TAIPEI (CNA) — Taiwan’s economy remained sluggish in April due to the impact of the COVID-19 coronavirus pandemic, with industrial production, sales and retail/wholesale revenue all weakening, the National Development Council (NDC) said Wednesday.
The disease also made many people in Taiwan more cautious, sending the leading indicators, which predict economic performance over the next three to six months, down for the sixth consecutive month in April, the NDC said.
The composite index of monitoring indicators, which reflect the existing economic situation, remained in the yellow-blue light category after falling by one point from a month earlier to 19 in April, according to data compiled by the NDC, Taiwan’s top economic planning agency.
The NDC uses a five-color system to gauge the country’s economic performance, with blue indicating economic recession, yellow-blue representing sluggishness, green signifying stable growth, yellow-red referring to a warming economy and red pointing to overheating.
Of the nine factors in the composite index, the sub-index on sales generated by the manufacturing sector flashed yellow-blue in April, compared with green in March, while the sub-index on revenue in the wholesale, retail and food/beverage sector flashed blue in April, a downgrade from a green light recorded in March, the NDC said.
The sub-index on industrial production flashed green in April, compared with yellow-red a month earlier, while the sub-indexes on non-farm payrolls, merchandise exports and business among manufacturers continued to flash blue, the NDC added.
In April, the sub-indexes on equity price changes and money supply continued to flash yellow-blue and green, respectively, while the sub-index on imports of machinery and electrical equipment flashed red, an upgrade from yellow-blue from a month earlier, according to the NDC.
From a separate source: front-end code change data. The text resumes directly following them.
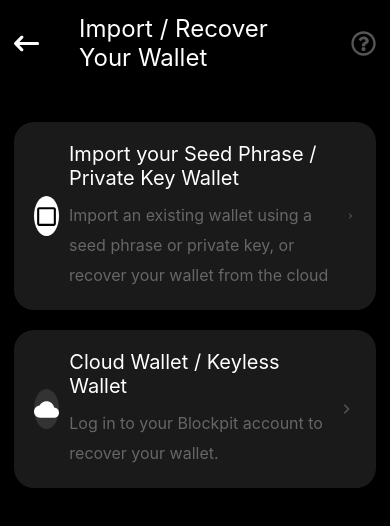
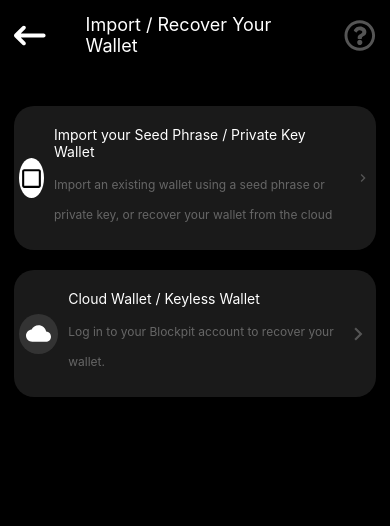
Before and after one commit to elohoedhugo/pit, a React (Vite) app: page /secondhome in a window 390 px wide. Shown: the top 526 px of the page. Built offline with nearby package versions, Linux system fonts and the light colour scheme.

Commit message:
changes to the responsiveness

```diff
--- a/src/components/SecondHome/SecondHome.css
+++ b/src/components/SecondHome/SecondHome.css
@@ -111,8 +111,23 @@
         padding: 14px;
     }
 
+    #hheadingp{
+    font-size: 18px;
+}
+
+.textdivheading{
+    font-size: 14px;
+    margin-bottom: 10px;
+}
+
+.textdivp{
+   font-size: 12px;
+
+}
+
     .otherdiv{
         gap: 10px;
+        padding-inline: 5px;
         width: unset;
     }
 
@@ -121,7 +136,7 @@
     }
 
     .imagecontainer{
-        width: 40px;
+        width: 45px;
         height: 40px;
     }
 
```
Wu Ming-hui (吳明蕙), head of the NDC’s Department of Economic Development, said the spread of COVID-19 has hurt global demand which in turn hurt Taiwan’s export-oriented economy.
The silver lining was that the local electronics sector got a boost from rising demand for emerging technologies such as 5G and the Internet of Things, while online learning and remote work also led to higher demand for Taiwan-made notebook computers and servers, Wu said.
In April, the leading indicators fell 1.94 percent from a month earlier, the steepest drop in the past six months, in which the aggregate decline totaled 6.92 percent.
Wu said the latest indicators showed weakening confidence in the local economy amid the pandemic.
However, Wu said the government is preparing measures to stimulate consumption and push for investment, which is expected to stabilize the economy.